== What needs to be done ==
Pick out all lines with the word "className" from the records that follow.

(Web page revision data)
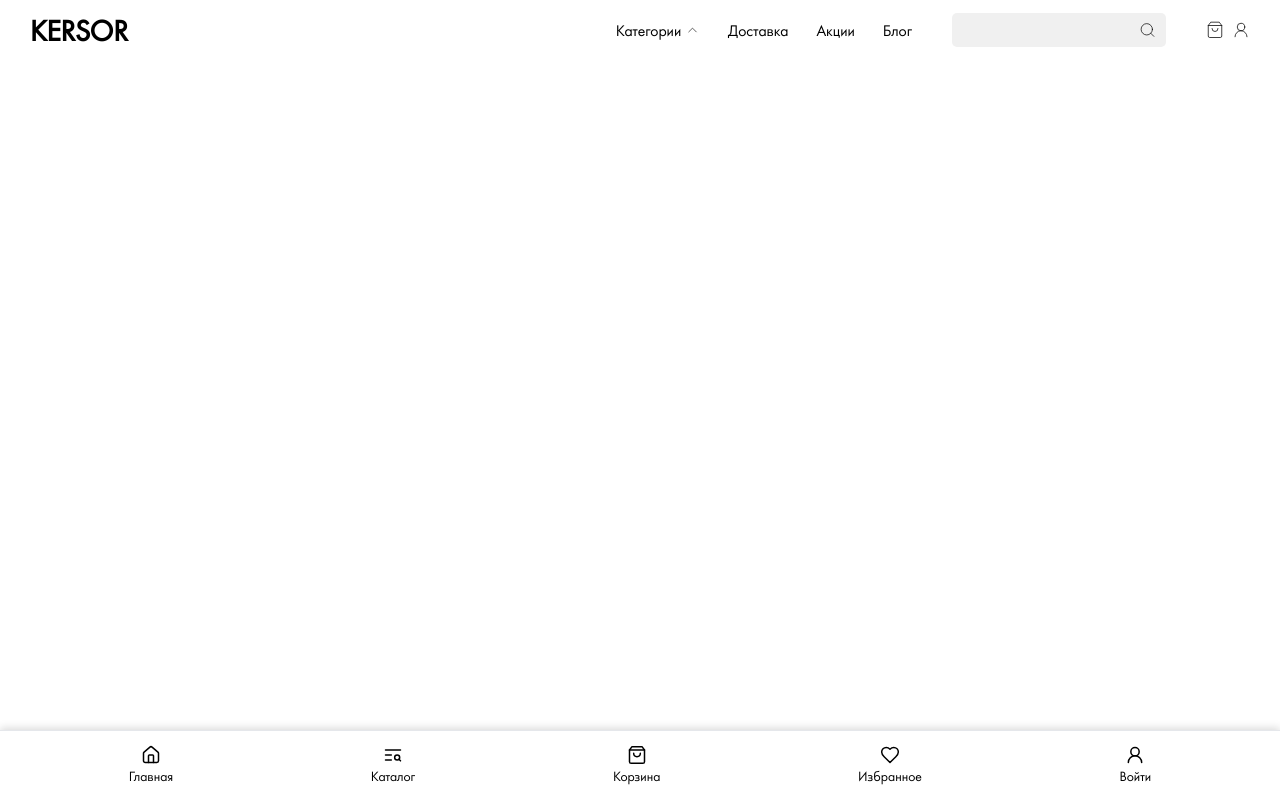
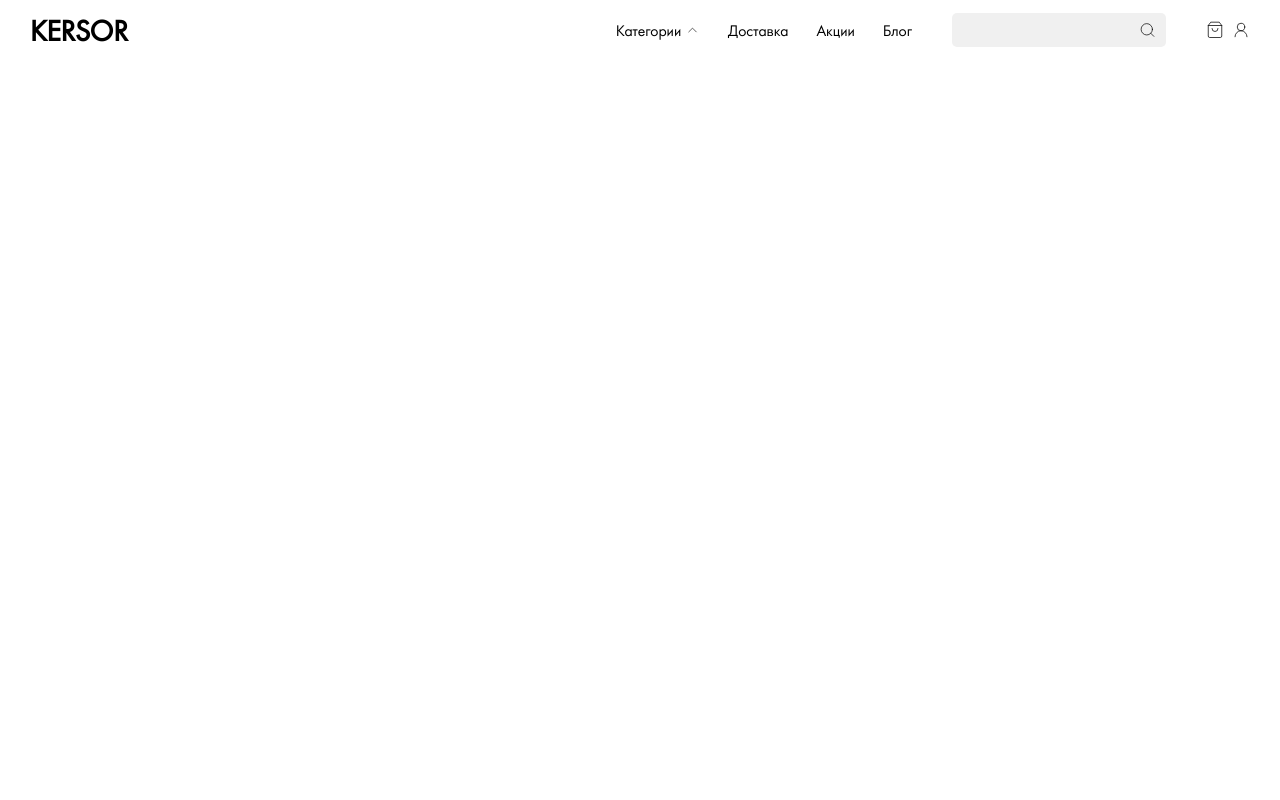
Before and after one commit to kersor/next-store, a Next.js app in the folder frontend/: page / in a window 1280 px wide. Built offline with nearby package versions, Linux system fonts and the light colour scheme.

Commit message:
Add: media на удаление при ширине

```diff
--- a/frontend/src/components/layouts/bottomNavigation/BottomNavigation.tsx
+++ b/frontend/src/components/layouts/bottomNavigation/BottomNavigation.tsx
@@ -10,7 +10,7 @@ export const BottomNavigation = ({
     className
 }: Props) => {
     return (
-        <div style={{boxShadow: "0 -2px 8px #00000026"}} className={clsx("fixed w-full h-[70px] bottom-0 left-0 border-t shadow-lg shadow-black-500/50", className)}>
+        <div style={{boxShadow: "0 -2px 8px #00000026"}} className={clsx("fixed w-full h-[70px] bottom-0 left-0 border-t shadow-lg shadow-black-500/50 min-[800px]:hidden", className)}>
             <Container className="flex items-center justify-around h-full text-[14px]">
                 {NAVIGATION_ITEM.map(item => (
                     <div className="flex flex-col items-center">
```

== Output below ==
     className
-        <div style={{boxShadow: "0 -2px 8px #00000026"}} className={clsx("fixed w-full h-[70px] bottom-0 left-0 border-t shadow-lg shadow-black-500/50", className)}>
+        <div style={{boxShadow: "0 -2px 8px #00000026"}} className={clsx("fixed w-full h-[70px] bottom-0 left-0 border-t shadow-lg shadow-black-500/50 min-[800px]:hidden", className)}>
             <Container className="flex items-center justify-around h-full text-[14px]">
                     <div className="flex flex-col items-center">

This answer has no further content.